*PROBLEM DESCRIPTION*. Images are to be left out when the records below are printed word for word.

*SUPPLIED MATERIAL*.
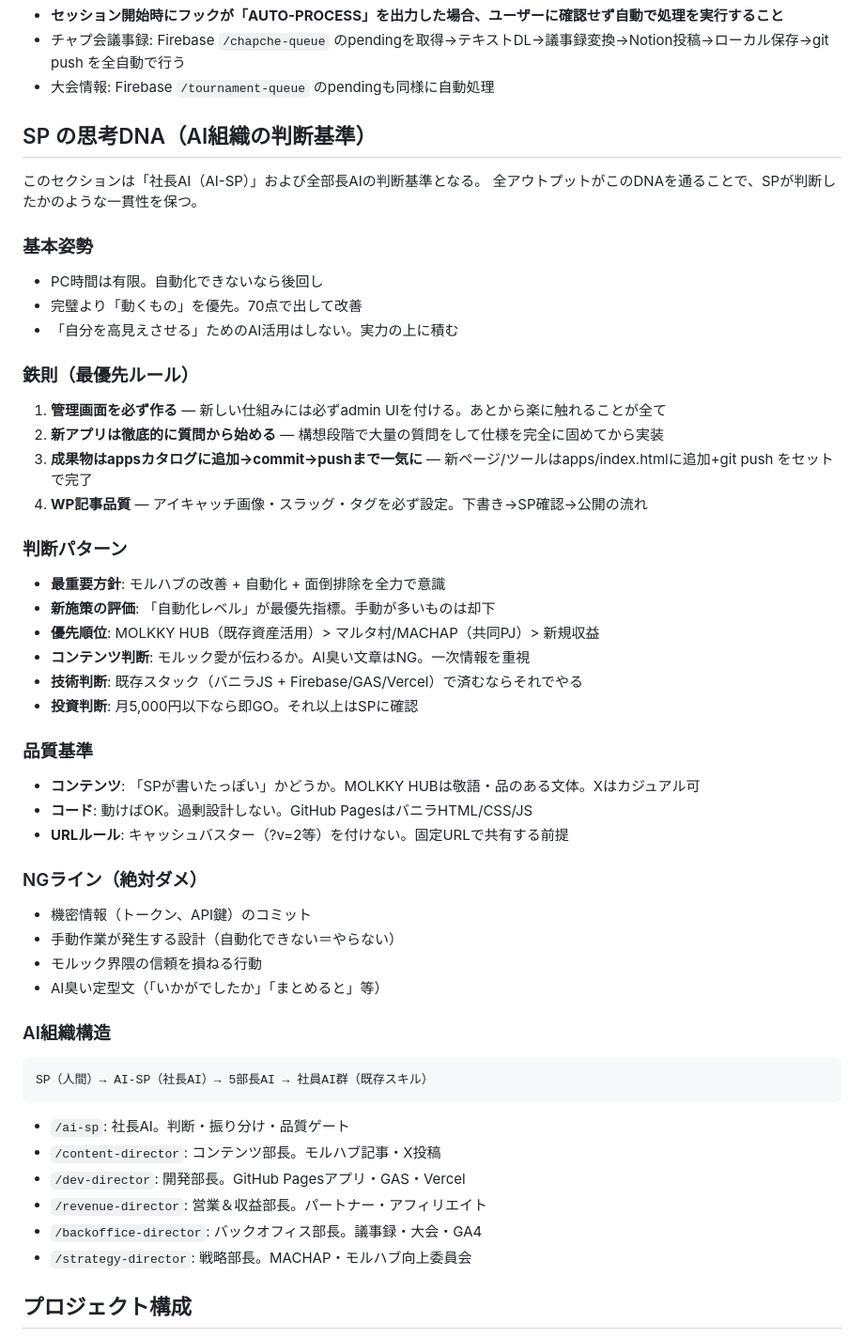
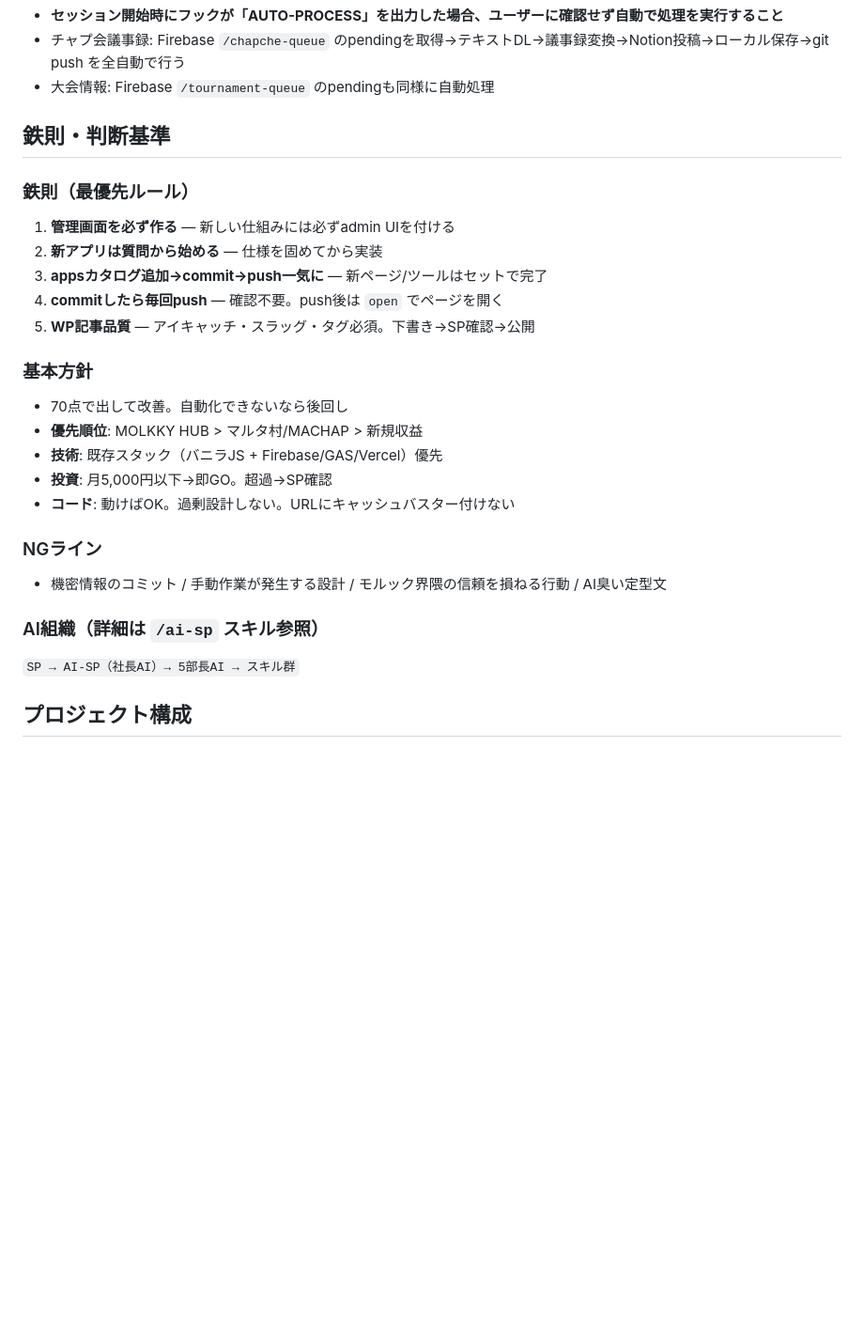
Before and after one commit to jonyjean21/sp-projects, a Markdown page: CLAUDE.md, the part around one of its changes. Shown at 94% size. Drawn GitHub-style; blank space fills up the shorter version.

Commit message:
chore: 鉄則に「commitしたら毎回push」を追加
Co-Authored-By: Claude Opus 4.6 <noreply@anthropic.com>

````diff
--- a/CLAUDE.md
+++ b/CLAUDE.md
@@ -36,51 +56,27 @@
 - チャプ会議事録: Firebase `/chapche-queue` のpendingを取得→テキストDL→議事録変換→Notion投稿→ローカル保存→git push を全自動で行う
 - 大会情報: Firebase `/tournament-queue` のpendingも同様に自動処理
 
-## SP の思考DNA（AI組織の判断基準）
-
-このセクションは「社長AI（AI-SP）」および全部長AIの判断基準となる。
-全アウトプットがこのDNAを通ることで、SPが判断したかのような一貫性を保つ。
-
-### 基本姿勢
-- PC時間は有限。自動化できないなら後回し
-- 完璧より「動くもの」を優先。70点で出して改善
-- 「自分を高見えさせる」ためのAI活用はしない。実力の上に積む
+## 鉄則・判断基準
 
 ### 鉄則（最優先ルール）
-1. **管理画面を必ず作る** — 新しい仕組みには必ずadmin UIを付ける。あとから楽に触れることが全て
-2. **新アプリは徹底的に質問から始める** — 構想段階で大量の質問をして仕様を完全に固めてから実装
-3. **成果物はappsカタログに追加→commit→pushまで一気に** — 新ページ/ツールはapps/index.htmlに追加+git push をセットで完了
-4. **WP記事品質** — アイキャッチ画像・スラッグ・タグを必ず設定。下書き→SP確認→公開の流れ
+1. **管理画面を必ず作る** — 新しい仕組みには必ずadmin UIを付ける
+2. **新アプリは質問から始める** — 仕様を固めてから実装
+3. **appsカタログ追加→commit→push一気に** — 新ページ/ツールはセットで完了
+4. **commitしたら毎回push** — 確認不要。push後は `open` でページを開く
+5. **WP記事品質** — アイキャッチ・スラッグ・タグ必須。下書き→SP確認→公開
 
-### 判断パターン
-- **最重要方針**: モルハブの改善 + 自動化 + 面倒排除を全力で意識
-- **新施策の評価**: 「自動化レベル」が最優先指標。手動が多いものは却下
-- **優先順位**: MOLKKY HUB（既存資産活用）> マルタ村/MACHAP（共同PJ）> 新規収益
-- **コンテンツ判断**: モルック愛が伝わるか。AI臭い文章はNG。一次情報を重視
-- **技術判断**: 既存スタック（バニラJS + Firebase/GAS/Vercel）で済むならそれでやる
-- **投資判断**: 月5,000円以下なら即GO。それ以上はSPに確認
+### 基本方針
+- 70点で出して改善。自動化できないなら後回し
+- **優先順位**: MOLKKY HUB > マルタ村/MACHAP > 新規収益
+- **技術**: 既存スタック（バニラJS + Firebase/GAS/Vercel）優先
+- **投資**: 月5,000円以下→即GO。超過→SP確認
+- **コード**: 動けばOK。過剰設計しない。URLにキャッシュバスター付けない
 
-### 品質基準
-- **コンテンツ**: 「SPが書いたっぽい」かどうか。MOLKKY HUBは敬語・品のある文体。Xはカジュアル可
-- **コード**: 動けばOK。過剰設計しない。GitHub PagesはバニラHTML/CSS/JS
-- **URLルール**: キャッシュバスター（?v=2等）を付けない。固定URLで共有する前提
+### NGライン
+- 機密情報のコミット / 手動作業が発生する設計 / モルック界隈の信頼を損ねる行動 / AI臭い定型文
 
-### NGライン（絶対ダメ）
-- 機密情報（トークン、API鍵）のコミット
-- 手動作業が発生する設計（自動化できない＝やらない）
-- モルック界隈の信頼を損ねる行動
-- AI臭い定型文（「いかがでしたか」「まとめると」等）
-
-### AI組織構造
-```
-SP（人間）→ AI-SP（社長AI）→ 5部長AI → 社員AI群（既存スキル）
-```
-- `/ai-sp`: 社長AI。判断・振り分け・品質ゲート
-- `/content-director`: コンテンツ部長。モルハブ記事・X投稿
-- `/dev-director`: 開発部長。GitHub Pagesアプリ・GAS・Vercel
-- `/revenue-director`: 営業＆収益部長。パートナー・アフィリエイト
-- `/backoffice-director`: バックオフィス部長。議事録・大会・GA4
-- `/strategy-director`: 戦略部長。MACHAP・モルハブ向上委員会
+### AI組織（詳細は `/ai-sp` スキル参照）
+`SP → AI-SP（社長AI）→ 5部長AI → スキル群`
 
 ## プロジェクト構成
 
````
Also changed, not shown: other parts of CLAUDE.md (+20 -0 lines).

*REPLY TO THE EXERCISE*.
Before and after one commit to jonyjean21/sp-projects, a Markdown page: CLAUDE.md, the part around one of its changes. Shown at 94% size. Drawn GitHub-style; blank space fills up the shorter version.

Commit message:
chore: 鉄則に「commitしたら毎回push」を追加
Co-Authored-By: Claude Opus 4.6 <noreply@anthropic.com>

````diff
--- a/CLAUDE.md
+++ b/CLAUDE.md
@@ -36,51 +56,27 @@
 - チャプ会議事録: Firebase `/chapche-queue` のpendingを取得→テキストDL→議事録変換→Notion投稿→ローカル保存→git push を全自動で行う
 - 大会情報: Firebase `/tournament-queue` のpendingも同様に自動処理
 
-## SP の思考DNA（AI組織の判断基準）
-
-このセクションは「社長AI（AI-SP）」および全部長AIの判断基準となる。
-全アウトプットがこのDNAを通ることで、SPが判断したかのような一貫性を保つ。
-
-### 基本姿勢
-- PC時間は有限。自動化できないなら後回し
-- 完璧より「動くもの」を優先。70点で出して改善
-- 「自分を高見えさせる」ためのAI活用はしない。実力の上に積む
+## 鉄則・判断基準
 
 ### 鉄則（最優先ルール）
-1. **管理画面を必ず作る** — 新しい仕組みには必ずadmin UIを付ける。あとから楽に触れることが全て
-2. **新アプリは徹底的に質問から始める** — 構想段階で大量の質問をして仕様を完全に固めてから実装
-3. **成果物はappsカタログに追加→commit→pushまで一気に** — 新ページ/ツールはapps/index.htmlに追加+git push をセットで完了
-4. **WP記事品質** — アイキャッチ画像・スラッグ・タグを必ず設定。下書き→SP確認→公開の流れ
+1. **管理画面を必ず作る** — 新しい仕組みには必ずadmin UIを付ける
+2. **新アプリは質問から始める** — 仕様を固めてから実装
+3. **appsカタログ追加→commit→push一気に** — 新ページ/ツールはセットで完了
+4. **commitしたら毎回push** — 確認不要。push後は `open` でページを開く
+5. **WP記事品質** — アイキャッチ・スラッグ・タグ必須。下書き→SP確認→公開
 
-### 判断パターン
-- **最重要方針**: モルハブの改善 + 自動化 + 面倒排除を全力で意識
-- **新施策の評価**: 「自動化レベル」が最優先指標。手動が多いものは却下
-- **優先順位**: MOLKKY HUB（既存資産活用）> マルタ村/MACHAP（共同PJ）> 新規収益
-- **コンテンツ判断**: モルック愛が伝わるか。AI臭い文章はNG。一次情報を重視
-- **技術判断**: 既存スタック（バニラJS + Firebase/GAS/Vercel）で済むならそれでやる
-- **投資判断**: 月5,000円以下なら即GO。それ以上はSPに確認
+### 基本方針
+- 70点で出して改善。自動化できないなら後回し
+- **優先順位**: MOLKKY HUB > マルタ村/MACHAP > 新規収益
+- **技術**: 既存スタック（バニラJS + Firebase/GAS/Vercel）優先
+- **投資**: 月5,000円以下→即GO。超過→SP確認
+- **コード**: 動けばOK。過剰設計しない。URLにキャッシュバスター付けない
 
-### 品質基準
-- **コンテンツ**: 「SPが書いたっぽい」かどうか。MOLKKY HUBは敬語・品のある文体。Xはカジュアル可
-- **コード**: 動けばOK。過剰設計しない。GitHub PagesはバニラHTML/CSS/JS
-- **URLルール**: キャッシュバスター（?v=2等）を付けない。固定URLで共有する前提
+### NGライン
+- 機密情報のコミット / 手動作業が発生する設計 / モルック界隈の信頼を損ねる行動 / AI臭い定型文
 
-### NGライン（絶対ダメ）
-- 機密情報（トークン、API鍵）のコミット
-- 手動作業が発生する設計（自動化できない＝やらない）
-- モルック界隈の信頼を損ねる行動
-- AI臭い定型文（「いかがでしたか」「まとめると」等）
-
-### AI組織構造
-```
-SP（人間）→ AI-SP（社長AI）→ 5部長AI → 社員AI群（既存スキル）
-```
-- `/ai-sp`: 社長AI。判断・振り分け・品質ゲート
-- `/content-director`: コンテンツ部長。モルハブ記事・X投稿
-- `/dev-director`: 開発部長。GitHub Pagesアプリ・GAS・Vercel
-- `/revenue-director`: 営業＆収益部長。パートナー・アフィリエイト
-- `/backoffice-director`: バックオフィス部長。議事録・大会・GA4
-- `/strategy-director`: 戦略部長。MACHAP・モルハブ向上委員会
+### AI組織（詳細は `/ai-sp` スキル参照）
+`SP → AI-SP（社長AI）→ 5部長AI → スキル群`
 
 ## プロジェクト構成
 
````
Also changed, not shown: other parts of CLAUDE.md (+20 -0 lines).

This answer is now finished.